Many countries claim Feta as "their' cheese, but it is hard to say who was truly the first to make it. Wherever Feta is made in the world, its basic characteristics don't change - salty, tangy and milky with a creamy yet crumbly texture. There are slight variances, however, in flavor and texture depending on what type of milk is used (cow, sheep or goat) and where the Feta is made.
- French Feta:
Usually made with excess sheeps' milk that is not used for making Roquefort. French Feta is typically mild and creamy. Some goats' milk Feta is also made in France and can be slightly drier and tangier.
- Bulgarian Feta: Made from sheeps' milk. Creamier texture, usually less salty. Sometimes it has a little bit of a grassy or "sheepy" flavor mixed in with a yeasty, tangy finish.
- Greek Feta: Made from at least 70% sheeps' milk, often with a little goats' milk blended in. Salty and tangy, usually rich and creamy, although versions with more goats' milk tend to be drier.
- Israeli Feta: Full-flavored, creamy, and usually not overly salty Feta made from sheeps' milk .

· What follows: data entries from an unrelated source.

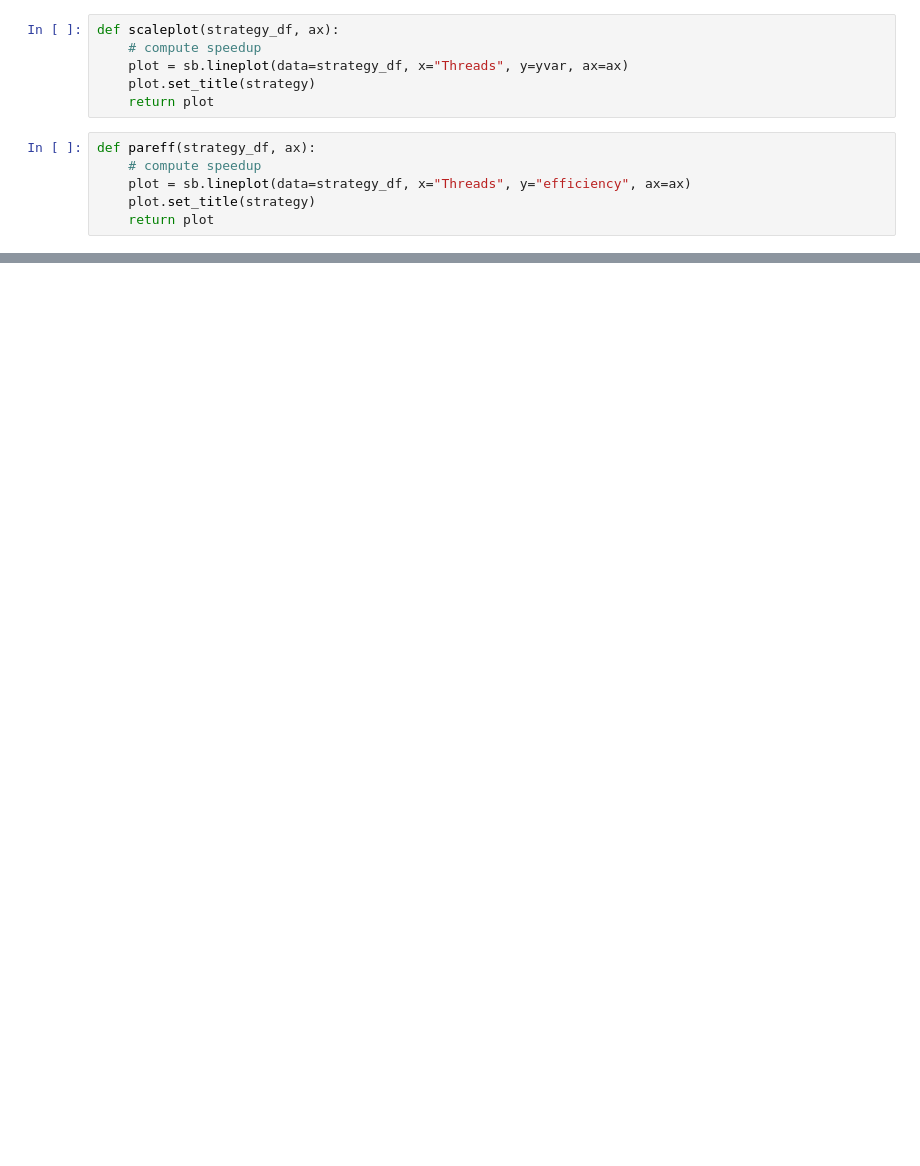
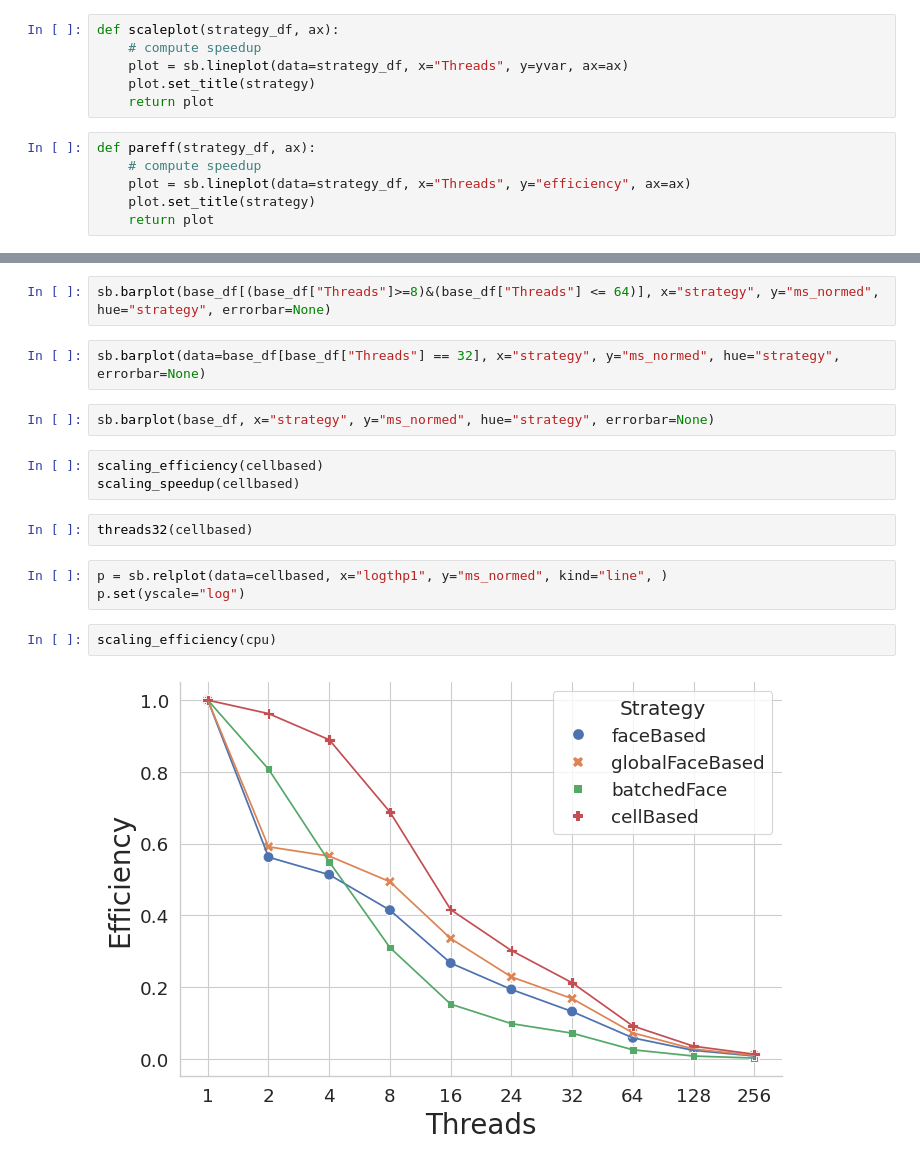
Before and after one commit to lupeterm/FVM-Prototyping, a Jupyter notebook: notebooks/scaling.ipynb, the cells around one changed output, grey strips where cells are left out. Drawn from its saved outputs; the diff is of its cells as text; blank space fills up the shorter version.

```diff
--- a/notebooks/scaling.ipynb
+++ b/notebooks/scaling.ipynb
@@ -505,0 +630,18 @@ plt.tight_layout()
+# %%
+sb.barplot(base_df[(base_df["Threads"]>=8)&(base_df["Threads"] <= 64)], x="strategy", y="ms_normed", hue="strategy", errorbar=None)
+# %%
+sb.barplot(data=base_df[base_df["Threads"] == 32], x="strategy", y="ms_normed", hue="strategy", errorbar=None)
+# %%
+sb.barplot(base_df, x="strategy", y="ms_normed", hue="strategy", errorbar=None)
+# %%
+scaling_efficiency(cellbased)
+scaling_speedup(cellbased)
+# %%
+threads32(cellbased)
+# %%
+p = sb.relplot(data=cellbased, x="logthp1", y="ms_normed", kind="line", )
+p.set(yscale="log")
+# %%
+scaling_efficiency(cpu)
+# %% [output]
+[figure, added]
```
Also changed, not shown: parts of 53 cells of this notebook, 25 other files.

- American Feta: Can be made with sheep, goat or even cows' milk. Usually the predominant flavor is tangy and the texture is less creamy and more crumbly.